In the tradition of the Langston Hughes’ classic Montage of a Dream Deferred, Mitchell L. H. Douglas uses persona poetry to explore the personal and professional struggles of soul legend Donny Hathaway in his debut collection Cooling Board: a Long-Playing Poem. Douglas presents a narrative in two sides: side one focusing on Hathaway’s development as a young musician and subsequent rise to fame and side two bearing witness to the adversity that plagued his later years. Readers see Hathaway as true to his family and faith, and uncompromising in his quest for musical innovation.
In a nod to Hathaway’s legacy as a musical trailblazer, Douglas implements a significant poetic innovation through the book’s format. By including alternate versions or “takes” of poems readers receive new information and interpretations of the poems. It can be likened to an album with previously unreleased versions of popular songs. Along the way, poems resembling liner notes and pop charts enhance the experience, reminding readers that the music is the heart of this ride.
Above all, Douglas’ depiction of Hathaway reveals the human side of a man who has remained a mystery in the time since his death.
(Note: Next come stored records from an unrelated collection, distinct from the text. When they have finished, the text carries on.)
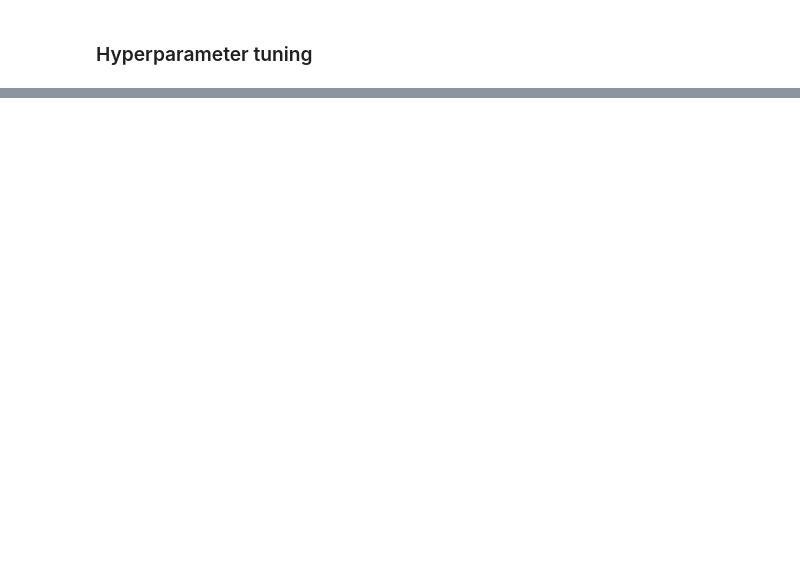
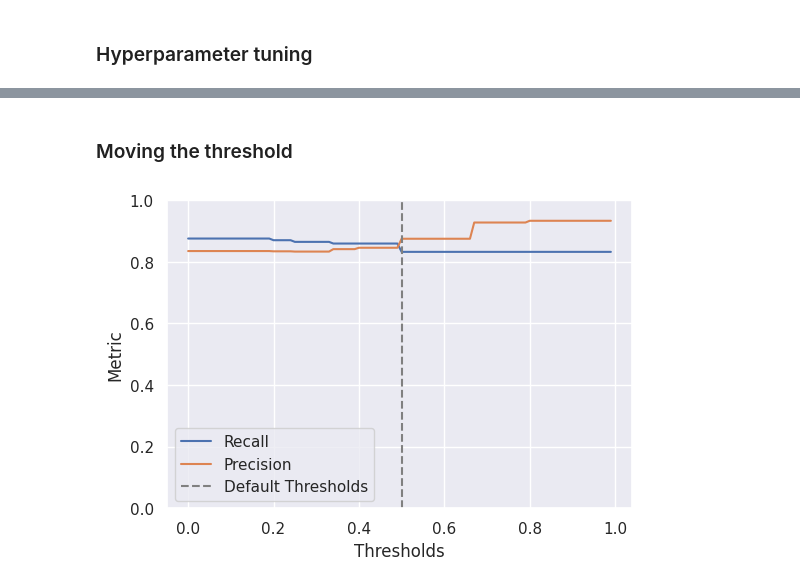
Before and after one commit to thanhtruchhh/Churn_Prediction, a Jupyter notebook: Churn_Prediction.ipynb, the cells around one changed output, grey strips where cells are left out. Cells and saved outputs as stored; diff of their text form; code cells hidden in the pictures; blank space fills up the shorter version.

Commit message:
Selecting threshold with pr

```diff
--- a/Churn_Prediction.ipynb
+++ b/Churn_Prediction.ipynb
@@ -663,0 +659,25 @@ Decision tree model after hyperparameter tuning improves performance with higher
+# %% [markdown]
+### Moving the threshold
+# %%
+# Predict probability
+y_test_tun_proba = dec_clf_tun.predict_proba(X_test)[:, 1]
+
+# Set threshold between 0 and 1
+thresholds = np.arange(0.0, 1.0, step = .01)
+
+# Calc precision and recall for each threshold
+recall_scores = [recall_score(y_test, y_test_tun_proba > t) for t in thresholds]
+precis_scores = [precision_score(y_test, y_test_tun_proba > t) for t in thresholds]
+# %%
+# Plot
+fig, ax = plt.subplots(figsize=(6, 4))
+ax.plot(thresholds, recall_scores, label="Recall")
+ax.plot(thresholds, precis_scores, label="Precision")
+ax.axvline(0.5, c="gray", linestyle="--", label="Default Thresholds")
+ax.set_xlabel("Thresholds")
+ax.set_ylabel("Metric")
+ax.set_ylim(0, 1)
+ax.legend()
+plt.show()
+# %% [output]
+[figure, added]
```
Also changed, not shown: parts of 33 cells of this notebook.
Not only does the poet speak in the voices of Hathaway and his long-time collaborator Roberta Flack, the reader also hears the voices of those closest to Hathaway whom we are less familiar with: his mother, Drusella Huntley, his grandmother, Martha Crumwell—Hathaway’s earliest music teacher—and his wife, Eulaulah.
With Douglas as a guide versed in the power of possessing many tongues, Cooling Board captures its reader like the best Hathaway song: passionately, honestly, and with an undeniable sense of purpose.